So how does it work? Basically, it’s a private form of care (similar to direct care) in which physicians charge their patients an out-of-pocket retainer fee in exchange for full, immediate access to their services. Physicians who operate under this structure maintain a much smaller pool of clients, ranging from 500 to 1,000 versus several thousand in a traditional practice.
The unpopularity of this type of care is based on the perception that it only benefits physicians and wealthy patrons, but the rising cost of health care is starting to level the difference between concierge plans and Obamacare or private insurance, making it appealing to a larger group of consumers. For instance, physicians in one of the larger concierge networks charge an annual retainer fee ranging from $1650 to $1800 a year; in contrast, an average Obamacare plan costs thousands more. For some, the upfront cost difference is enough to give it a second glance.
But is it worth it for you? Here’s a rundown of both the good and bad so you can decide for yourself.
Advantages of Concierge Medicine
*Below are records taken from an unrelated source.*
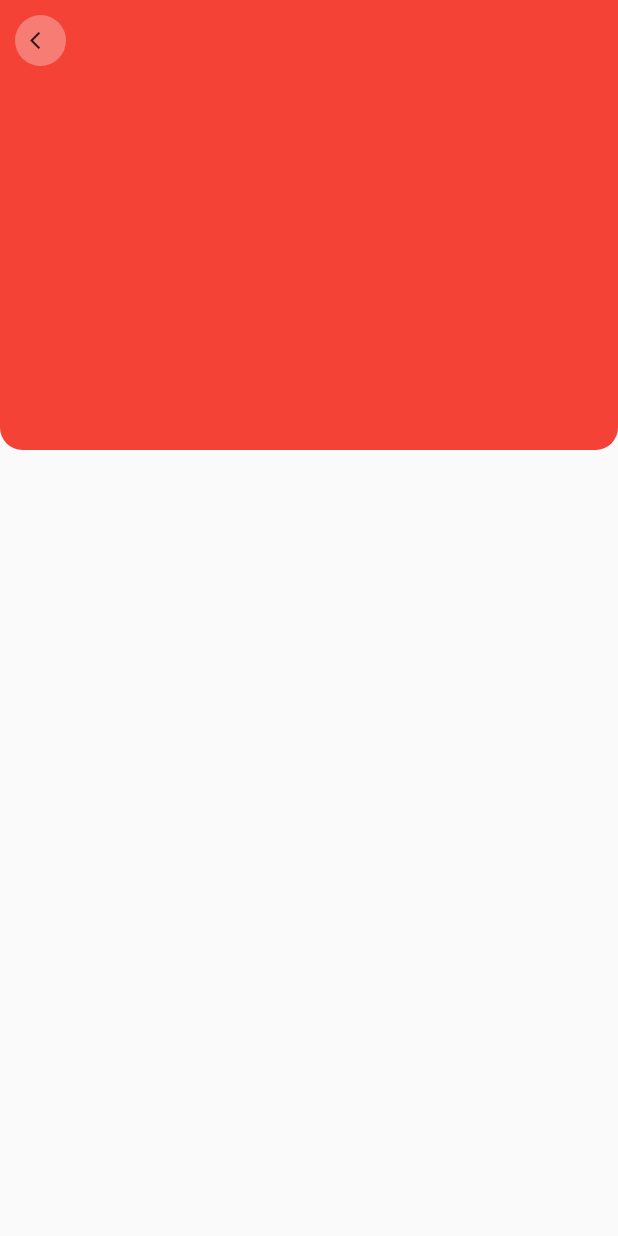
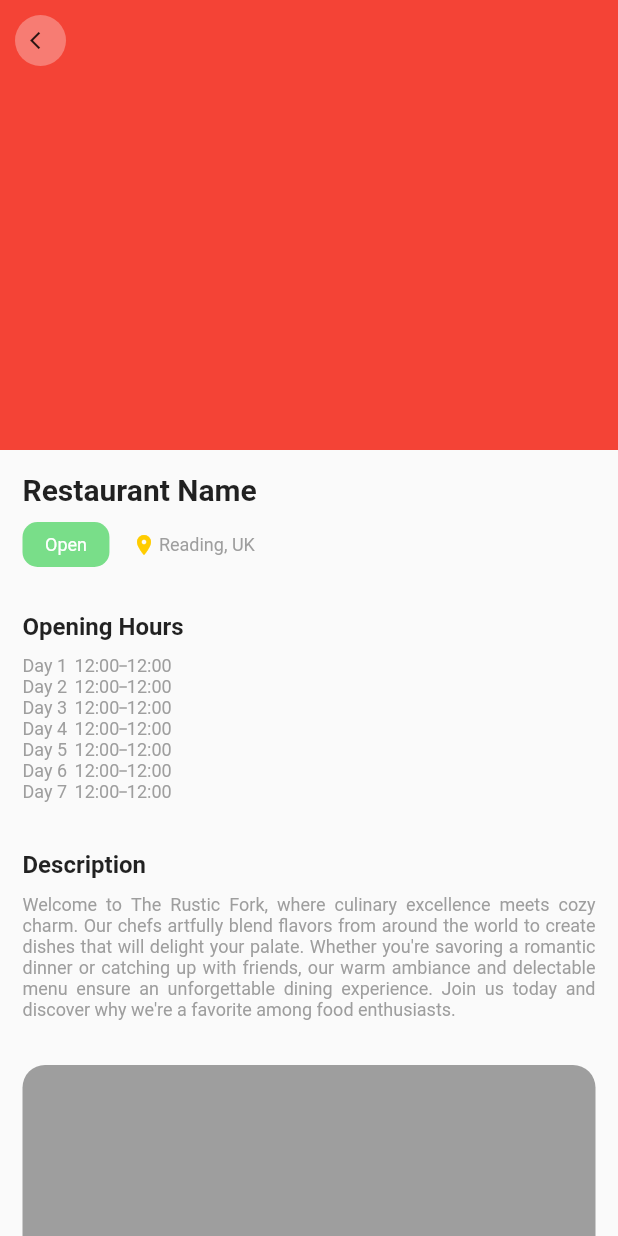
Before and after one commit to Gurung-Manish/afno-app, a Flutter app: the RestaurantPage screen opened by its route, on a phone screen of 412 x 824 dp. Run offline on Flutter 3.47's test engine with Material 2 defaults, Android fonts, the phone set to English and light mode, and no system bars; our stand-ins replace bloc, cached_network_image, flutter_bloc, freezed_annotation, go_router, url_strategy; network calls fail.

Commit message:
new restaurant page with sliver

```diff
--- a/lib/features/dashboard/presentation/pages/dashboard_page.dart
+++ b/lib/features/dashboard/presentation/pages/dashboard_page.dart
@@ -11,9 +11,7 @@ class DashboardPage extends StatefulWidget {
 class _DashboardPageState extends State<DashboardPage> {
   @override
   Widget build(BuildContext context) {
-    return Scaffold(
-      body: SafeArea(
-        child: Column(
+    return Column(
       children: [
         Expanded(
           child: Stack(
@@ -69,8 +67,6 @@ class _DashboardPageState extends State<DashboardPage> {
           ),
         ),
       ],
-        ),
-      ),
     );
   }
 }
--- a/lib/features/restaurant/presentation/pages/restaurant_page.dart
+++ b/lib/features/restaurant/presentation/pages/restaurant_page.dart
@@ -1,33 +1,38 @@
+import 'package:afno_app/features/restaurant/presentation/widgets/opening_hours.dart';
 import 'package:afno_app/routes/routes_constant.dart';
 import 'package:flutter/material.dart';
 import 'package:go_router/go_router.dart';
 
-class RestaurantPage extends StatelessWidget {
+class RestaurantPage extends StatefulWidget {
   const RestaurantPage({super.key});
 
+  @override
+  State<RestaurantPage> createState() => _RestaurantPageState();
+}
+
+class _RestaurantPageState extends State<RestaurantPage> {
   @override
   Widget build(BuildContext context) {
     return Scaffold(
       body: SafeArea(
-        child: Column(
+        child: CustomScrollView(
+          slivers: <Widget>[
+            SliverAppBar(
+              expandedHeight: 300,
+              floating: false,
+              pinned: true,
+              flexibleSpace: Stack(
                 children: [
-            Stack(children: [
                   Container(
-                height: 300,
-                width: double.infinity,
-                decoration: const BoxDecoration(
+                    constraints: const BoxConstraints(minHeight: 300),
                     color: Colors.red,
-                  borderRadius: BorderRadius.only(
-                    bottomLeft: Radius.circular(15),
-                    bottomRight: Radius.circular(15),
-                  ),
-                ),
                   ),
                   Positioned(
                     left: 10,
                     top: 10,
                     child: GestureDetector(
                       onTap: () {
+                        // Handle the back button tap
                         context.go(RoutesConstant.dashboard);
                       },
                       child: Container(
@@ -40,8 +45,91 @@ class RestaurantPage extends StatelessWidget {
                           Icons.arrow_back_ios,
                           size: 14,
                         ),
-                      )))
-            ])
+                      ),
+                    ),
+                  ),
+                ],
+              ),
+            ),
+            SliverList(
+              delegate: SliverChildListDelegate(
+                [
+                  Container(
+                    padding: const EdgeInsets.all(15),
+                    child: Column(
+                      crossAxisAlignment: CrossAxisAlignment.start,
+                      children: [
+                        const Text(
+                          "Restaurant Name",
+                          style: TextStyle(
+                              fontWeight: FontWeight.bold, fontSize: 20),
+                        ),
+                        const SizedBox(
+                          height: 10,
+                        ),
+                        Row(
+                          children: [
+                            Container(
+                              padding: const EdgeInsets.symmetric(
+                                  horizontal: 15, vertical: 8),
+                              decoration: BoxDecoration(
+                                  color: const Color(0xFF79DE89),
+                                  borderRadius: BorderRadius.circular(10)),
+                              child: const Text(
+                                "Open",
+                                style: TextStyle(
+                                    fontSize: 12, color: Colors.white),
+                              ),
+                            ),
+                            const SizedBox(
+                              width: 15,
+                            ),
+                            const Icon(
+                              Icons.location_on,
+                              size: 16,
+                              color: Color(0xFFFFCC00),
+                            ),
+                            const SizedBox(
+                              width: 2,
+                            ),
+                            const Text(
+                              "Reading, UK",
+                              style:
+                                  TextStyle(fontSize: 12, color: Colors.grey),
+                            )
+                          ],
+                        ),
+                        const OpeningHours(),
+                        const Text(
+                          "Description",
+                          style: TextStyle(
+                              fontWeight: FontWeight.bold, fontSize: 16),
+                        ),
+                        const SizedBox(
+                          height: 10,
+                        ),
+                        const Text(
+                          "Welcome to The Rustic Fork, where culinary excellence meets cozy charm. Our chefs artfully blend flavors from around the world to create dishes that will delight your palate. Whether you're savoring a romantic dinner or catching up with friends, our warm ambiance and delectable menu ensure an unforgettable dining experience. Join us today and discover why we're a favorite among food enthusiasts.",
+                          textAlign: TextAlign.justify,
+                          style: TextStyle(fontSize: 12, color: Colors.grey),
+                        ),
+                        const SizedBox(
+                          height: 30,
+                        ),
+                        Container(
+                          width: double.infinity,
+                          height: 150,
+                          decoration: BoxDecoration(
+                            color: Colors.grey,
+                            borderRadius: BorderRadius.circular(15),
+                          ),
+                        )
+                      ],
+                    ),
+                  )
+                ],
+              ),
+            ),
           ],
         ),
       ),
--- /dev/null
+++ b/lib/features/restaurant/presentation/widgets/opening_hours.dart
@@ -0,0 +1,68 @@
+import 'package:flutter/material.dart';
+
+class OpeningHours extends StatelessWidget {
+  const OpeningHours({
+    super.key,
+  });
+
+  @override
+  Widget build(BuildContext context) {
+    return Column(
+      crossAxisAlignment: CrossAxisAlignment.start,
+      children: [
+        const SizedBox(
+          height: 30,
+        ),
+        const Text(
+          "Opening Hours",
+          style: TextStyle(fontWeight: FontWeight.bold, fontSize: 16),
+        ),
+        const SizedBox(
+          height: 10,
+        ),
+        SizedBox(
+          height: 100,
+          child: ListView.builder(
+              itemCount: 7,
+              itemBuilder: (context, index) {
+                return Column(
+                  crossAxisAlignment: CrossAxisAlignment.start,
+                  children: [
+                    Row(
+                      children: [
+                        Text(
+                          "Day ${index + 1}",
+                          style:
+                              const TextStyle(color: Colors.grey, fontSize: 12),
+                        ),
+                        const SizedBox(
+                          width: 5,
+                        ),
+                        const Text(
+                          "12:00",
+                          style:
+                              const TextStyle(color: Colors.grey, fontSize: 12),
+                        ),
+                        Container(
+                          color: Colors.grey,
+                          width: 5,
+                          height: 1,
+                        ),
+                        const Text(
+                          "12:00",
+                          style:
+                              const TextStyle(color: Colors.grey, fontSize: 12),
+                        ),
+                      ],
+                    ),
+                  ],
+                );
+              }),
+        ),
+        const SizedBox(
+          height: 30,
+        ),
+      ],
+    );
+  }
+}
```
Lines whose indentation alone changed are shown as unchanged.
Essentially, concierge medicine differs from traditional care in that it is not sick care, but preventative care. One of the greatest advantages of concierge models is more personal care. Because physicians have fewer patients, they can devote more time to the ones they have. A smaller workload can also mean faster diagnoses and treatment for life-threatening conditions. Many deliver same or next-day appointments, longer appointment time, in-home visits, fast emergency care, and preventative screenings and tests not offered by most insurance plans.
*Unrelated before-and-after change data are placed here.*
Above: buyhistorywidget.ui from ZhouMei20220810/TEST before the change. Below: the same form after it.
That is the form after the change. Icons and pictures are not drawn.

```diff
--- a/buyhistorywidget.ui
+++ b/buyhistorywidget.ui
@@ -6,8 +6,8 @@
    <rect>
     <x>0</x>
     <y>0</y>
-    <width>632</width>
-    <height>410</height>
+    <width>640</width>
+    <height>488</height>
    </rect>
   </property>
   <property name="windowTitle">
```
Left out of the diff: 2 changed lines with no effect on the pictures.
If your physician is part of a network such as the MDVIP, you may even be able to see another network physician if you have an emergency while away from home.
As for expenses not covered by the retainer fee, many concierge models and networks coordinate with insurance providers or Medicaid. Out-of-pocket expenses (excluding your retainer fees) may also qualify for flex-spending reimbursement from your regular insurance provider.
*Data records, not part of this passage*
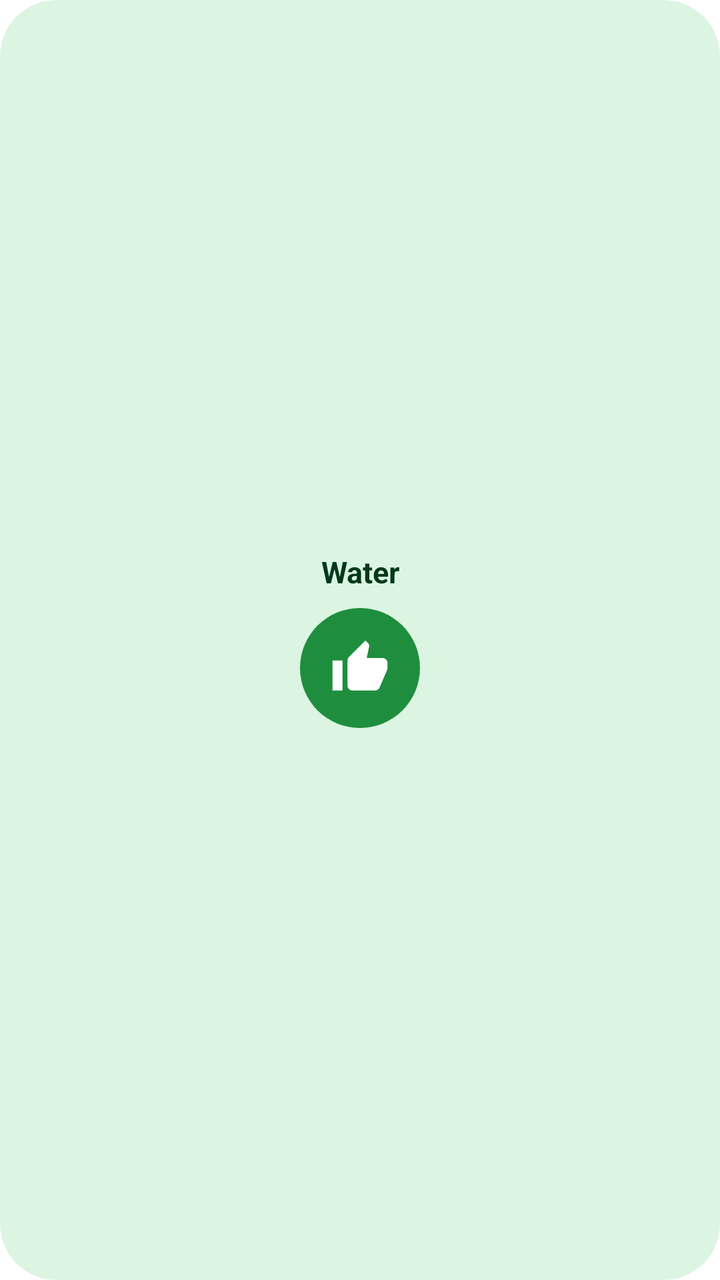
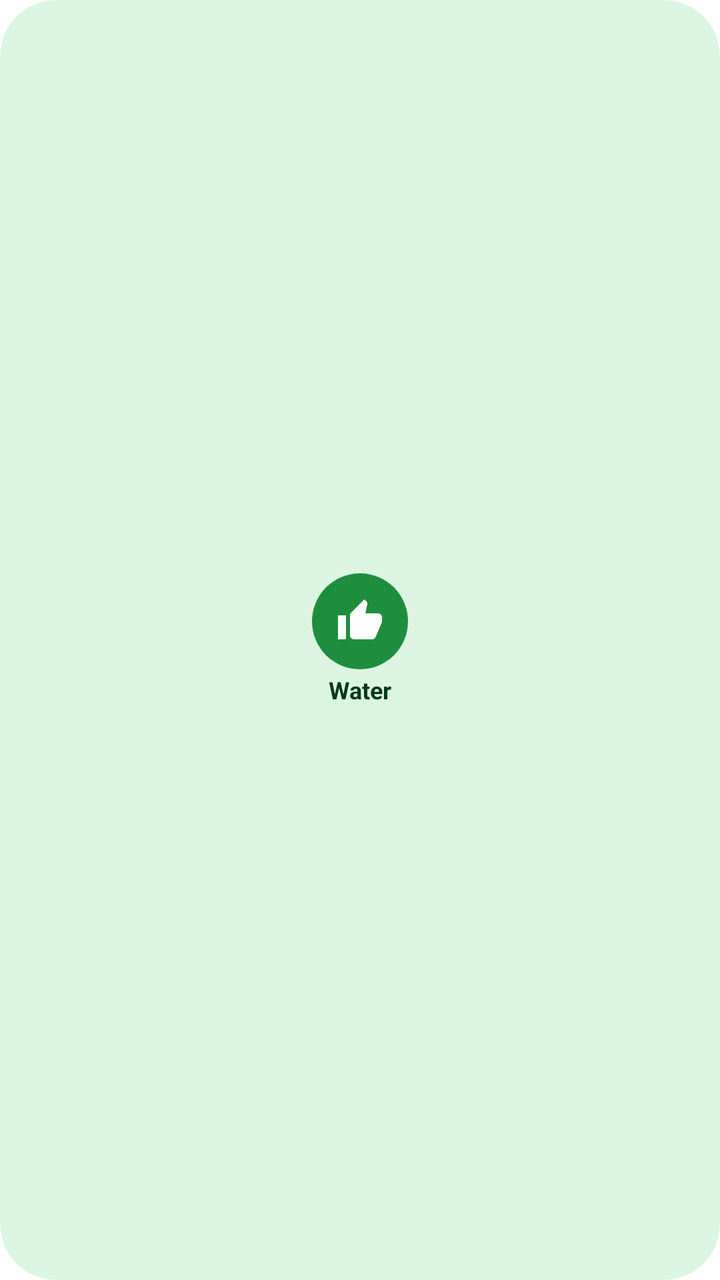

Two renders of the same Android screen: before a commit and after it. Below are the layout's source before the change and the commit's diff.
<!-- AndroidManifest.xml: fallback theme Theme.MaterialComponents.DayNight.NoActionBar -->
<!-- res/layout/reminder_widget_preview.xml -->
<?xml version="1.0" encoding="utf-8"?>
<LinearLayout xmlns:android="http://schemas.android.com/apk/res/android"
    android:layout_width="match_parent"
    android:layout_height="match_parent"
    android:background="@drawable/widget_background_clear"
    android:clipToOutline="true"
    android:gravity="center"
    android:orientation="vertical"
    android:padding="12dp">

    <TextView
        android:layout_width="match_parent"
        android:layout_height="wrap_content"
        android:gravity="center"
        android:text="@string/widget_preview_title"
        android:textColor="@color/widget_on_clear"
        android:textSize="15sp"
        android:textStyle="bold" />

    <ImageView
        android:layout_width="60dp"
        android:layout_height="60dp"
        android:layout_marginTop="8dp"
        android:background="@drawable/widget_circle_positive"
        android:contentDescription="@string/widget_all_clear"
        android:padding="15dp"
        android:src="@drawable/ic_widget_thumb_up" />
</LinearLayout>
<!-- resources referenced by this layout -->
<resources>
  <color name="widget_on_clear">#FF00391A</color>
  <!-- drawable ic_widget_thumb_up (drawable) -->
  <?xml version="1.0" encoding="utf-8"?>
  <vector xmlns:android="http://schemas.android.com/apk/res/android"
      android:width="24dp"
      android:height="24dp"
      android:viewportWidth="24"
      android:viewportHeight="24">
      <path
          android:fillColor="#FFFFFFFF"
          android:pathData="M1,21h4V9H1v12zM23,10c0,-1.1 -0.9,-2 -2,-2h-6.31l0.95,-4.57 0.03,-0.32c0,-0.41 -0.17,-0.79 -0.44,-1.06L14.17,1 7.59,7.59C7.22,7.95 7,8.45 7,9v10c0,1.1 0.9,2 2,2h9c0.83,0 1.54,-0.5 1.84,-1.22l3.02,-7.05c0.09,-0.23 0.14,-0.47 0.14,-0.73v-2z" />
  </vector>
  <!-- drawable widget_background_clear (drawable) -->
  <?xml version="1.0" encoding="utf-8"?>
  <shape xmlns:android="http://schemas.android.com/apk/res/android" android:shape="rectangle">
      <corners android:radius="@dimen/widget_corner_radius" />
      <solid android:color="@color/widget_clear" />
  </shape>
  <!-- drawable widget_circle_positive (drawable) -->
  <?xml version="1.0" encoding="utf-8"?>
  <shape xmlns:android="http://schemas.android.com/apk/res/android" android:shape="oval">
      <solid android:color="@color/widget_positive" />
  </shape>
  <string name="widget_all_clear">All clear</string>
  <string name="widget_preview_title">Water</string>
  <dimen name="widget_corner_radius">22dp</dimen>
  <color name="widget_clear">#FFDCF5E3</color>
  <color name="widget_positive">#FF1E8E3E</color>
</resources>

<!-- the commit's change to res/layout/reminder_widget_preview.xml (unified diff, before → after) -->
@@ -6,23 +6,22 @@
     android:clipToOutline="true"
     android:gravity="center"
     android:orientation="vertical"
-    android:padding="12dp">
+    android:padding="6dp">
+
+    <ImageView
+        android:layout_width="48dp"
+        android:layout_height="48dp"
+        android:contentDescription="@string/widget_all_clear"
+        android:src="@drawable/widget_thumb_up" />
 
     <TextView
         android:layout_width="match_parent"
         android:layout_height="wrap_content"
+        android:layout_marginTop="2dp"
         android:gravity="center"
+        android:maxLines="2"
         android:text="@string/widget_preview_title"
         android:textColor="@color/widget_on_clear"
-        android:textSize="15sp"
+        android:textSize="12sp"
         android:textStyle="bold" />
-
-    <ImageView
-        android:layout_width="60dp"
-        android:layout_height="60dp"
-        android:layout_marginTop="8dp"
-        android:background="@drawable/widget_circle_positive"
-        android:contentDescription="@string/widget_all_clear"
-        android:padding="15dp"
-        android:src="@drawable/ic_widget_thumb_up" />
 </LinearLayout>
<!-- resource entries referenced after the edit -->
@@ -1,28 +1,30 @@
 <!-- resources referenced by this layout -->
 <resources>
   <color name="widget_on_clear">#FF00391A</color>
-  <!-- drawable ic_widget_thumb_up (drawable) -->
-  <?xml version="1.0" encoding="utf-8"?>
-  <vector xmlns:android="http://schemas.android.com/apk/res/android"
-      android:width="24dp"
-      android:height="24dp"
-      android:viewportWidth="24"
-      android:viewportHeight="24">
-      <path
-          android:fillColor="#FFFFFFFF"
-          android:pathData="M1,21h4V9H1v12zM23,10c0,-1.1 -0.9,-2 -2,-2h-6.31l0.95,-4.57 0.03,-0.32c0,-0.41 -0.17,-0.79 -0.44,-1.06L14.17,1 7.59,7.59C7.22,7.95 7,8.45 7,9v10c0,1.1 0.9,2 2,2h9c0.83,0 1.54,-0.5 1.84,-1.22l3.02,-7.05c0.09,-0.23 0.14,-0.47 0.14,-0.73v-2z" />
-  </vector>
   <!-- drawable widget_background_clear (drawable) -->
   <?xml version="1.0" encoding="utf-8"?>
   <shape xmlns:android="http://schemas.android.com/apk/res/android" android:shape="rectangle">
       <corners android:radius="@dimen/widget_corner_radius" />
       <solid android:color="@color/widget_clear" />
   </shape>
-  <!-- drawable widget_circle_positive (drawable) -->
+  <!-- drawable widget_thumb_up (drawable) -->
   <?xml version="1.0" encoding="utf-8"?>
-  <shape xmlns:android="http://schemas.android.com/apk/res/android" android:shape="oval">
-      <solid android:color="@color/widget_positive" />
-  </shape>
+  <vector xmlns:android="http://schemas.android.com/apk/res/android"
+      android:width="48dp"
+      android:height="48dp"
+      android:viewportWidth="48"
+      android:viewportHeight="48">
+      <path
+          android:fillColor="@color/widget_positive"
+          android:pathData="M24,0a24,24 0,1 1,0 48a24,24 0,1 1,0 -48z" />
+      <group
+          android:translateX="12"
+          android:translateY="12">
+          <path
+              android:fillColor="#FFFFFFFF"
+              android:pathData="M1,21h4V9H1v12zM23,10c0,-1.1 -0.9,-2 -2,-2h-6.31l0.95,-4.57 0.03,-0.32c0,-0.41 -0.17,-0.79 -0.44,-1.06L14.17,1 7.59,7.59C7.22,7.95 7,8.45 7,9v10c0,1.1 0.9,2 2,2h9c0.83,0 1.54,-0.5 1.84,-1.22l3.02,-7.05c0.09,-0.23 0.14,-0.47 0.14,-0.73v-2z" />
+      </group>
+  </vector>
   <string name="widget_all_clear">All clear</string>
   <string name="widget_preview_title">Water</string>
   <dimen name="widget_corner_radius">22dp</dimen>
The Downside of Concierge
On the other hand, concierge medicine still represents an out-of-pocket medical expense many people cannot afford, especially since most still need insurance to pay for whatever the retainer fee doesn’t cover (Obamacare and other insurance providers cover many procedures that a concierge membership does not). Otherwise, you’re paying even more out-of-pocket. Unless your insurance is free, that’s a monthly/yearly retainer fee plus your insurance premium.
Secondly, retainer fees are not covered by insurance, and some companies even refuse to work with physicians who collect retainer fees, mostly because they believe it fosters inequality. In other words, you may have difficulty reconciling your insurance with your preference for a concierge-platform physician.
Lastly, retainer fees vary widely and tend to be higher in more expensive areas. If you live in one of these areas, the fees for a concierge physician may be higher than you can afford.
What Do You Think?
In spite of the potential problems with concierge medicine, it still might be the right option for you. Can you afford it, or is actually cheaper than your other insurance options? It might be something to think about. You may also be willing to pay a little extra if fast, personal and preventative care is very important to you and your health situation — some people especially value being able to call, e-mail, or even text their physician directly. If you think you might be interested in concierge medicine, check out the locator tool provided by the American Academy of Private Physicians to see if there are any physicians or networks near you.